Working with an agile development team
Business events are highly effective for agile teams. A business event (or correctly, the response to the business event), is a stand-alone chunk of the problem with a well-defined outcome. It also has well-defined input and outputs. This makes it not only a convenient unit to study and find its requirements, but also a sensible unit to develop.
Figure 4 illustrates this approach. As we have seen, the scope is determined by the collection of business events, and for each of these, we advocate writing a business event story. This is a story in the conventional sense of role-function-outcome. More on this later.
For each business event story the developers, with the help of the business analyst, can define the details of the response to the business event by writing a number of functional stories. These represent a breakdown of the functionality. They can be further broken down by the developers by writing the detailed tasks necessary to implement the functional story.
Figure 5 suggests a traceable technique for deriving the Business Event Story for a Business Event.
The resulting Business Story is:
As a Customer
I can make a Payment
So that my Supplier can record my Payment and give me a Receipt

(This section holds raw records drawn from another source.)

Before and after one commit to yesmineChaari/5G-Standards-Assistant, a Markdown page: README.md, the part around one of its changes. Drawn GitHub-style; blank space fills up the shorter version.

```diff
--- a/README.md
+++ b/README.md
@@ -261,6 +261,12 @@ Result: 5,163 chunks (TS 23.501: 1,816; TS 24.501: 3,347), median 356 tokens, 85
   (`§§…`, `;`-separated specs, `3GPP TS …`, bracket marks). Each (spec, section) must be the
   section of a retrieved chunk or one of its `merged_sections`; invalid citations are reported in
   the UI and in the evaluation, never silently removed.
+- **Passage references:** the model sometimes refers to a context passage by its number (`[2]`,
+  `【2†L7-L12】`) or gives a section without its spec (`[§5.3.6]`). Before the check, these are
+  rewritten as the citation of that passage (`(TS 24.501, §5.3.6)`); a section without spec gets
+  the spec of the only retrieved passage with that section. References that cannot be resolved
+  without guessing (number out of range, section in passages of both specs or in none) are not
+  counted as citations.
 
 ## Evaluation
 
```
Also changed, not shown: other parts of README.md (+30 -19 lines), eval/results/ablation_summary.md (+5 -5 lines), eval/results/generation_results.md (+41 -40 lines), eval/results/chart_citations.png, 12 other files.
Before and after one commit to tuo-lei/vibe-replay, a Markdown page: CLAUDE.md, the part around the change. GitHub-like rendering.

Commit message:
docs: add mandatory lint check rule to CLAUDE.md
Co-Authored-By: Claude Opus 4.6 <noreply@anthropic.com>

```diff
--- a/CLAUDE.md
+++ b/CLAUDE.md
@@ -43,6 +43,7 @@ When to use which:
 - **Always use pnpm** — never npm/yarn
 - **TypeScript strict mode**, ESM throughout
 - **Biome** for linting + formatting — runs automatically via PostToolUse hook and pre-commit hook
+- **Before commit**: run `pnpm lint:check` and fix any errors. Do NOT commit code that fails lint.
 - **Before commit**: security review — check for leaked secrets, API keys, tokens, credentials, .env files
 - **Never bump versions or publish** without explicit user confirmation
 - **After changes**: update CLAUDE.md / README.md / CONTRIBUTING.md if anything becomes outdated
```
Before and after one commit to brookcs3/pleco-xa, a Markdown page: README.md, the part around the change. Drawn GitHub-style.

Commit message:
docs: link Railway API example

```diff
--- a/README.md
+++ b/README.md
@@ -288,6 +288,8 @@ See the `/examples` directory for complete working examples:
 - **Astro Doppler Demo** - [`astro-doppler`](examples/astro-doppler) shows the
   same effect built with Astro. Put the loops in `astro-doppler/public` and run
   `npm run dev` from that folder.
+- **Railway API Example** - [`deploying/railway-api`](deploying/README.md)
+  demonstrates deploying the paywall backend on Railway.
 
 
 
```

With this approach, the developers can derive the Functional Stories from the Business Story. In this example the Functional Stories for this Business Story would be something like Locate Customer Account, Record Payment, Issue Receipt.
If there are changes or questions to either the Business Story or the Functional Stories, business analysts, product owners and developers have a common communication language.
Other sources of information about subjects discussed in the article:
Business Analysis Agility: Delivering Value Not Just Software https://amzn.to/2CnVhTN Video https://youtu.be/l_9u5UI12uo
Reviews on many books by authors who continue to enrich the field of requirements and business analysis at https://www.volere.org/resources/books/
Or on the Volere Requirements LinkedIn group http://www.linkedin.com/e/vgh/2491512/
Suzanne Robertson and James Robertson are principals and founders of The Atlantic Systems Guild http://www.systemsguild.com and joint originators of the Volere requirements process, template, checklists and techniques http://www.volere.co.uk
You can contact the authors at
email@example.com & firstname.lastname@example.org
Copyright James Robertson, consultant and author & Suzanne Robertson, founder and principal; Atlantic Systems Guild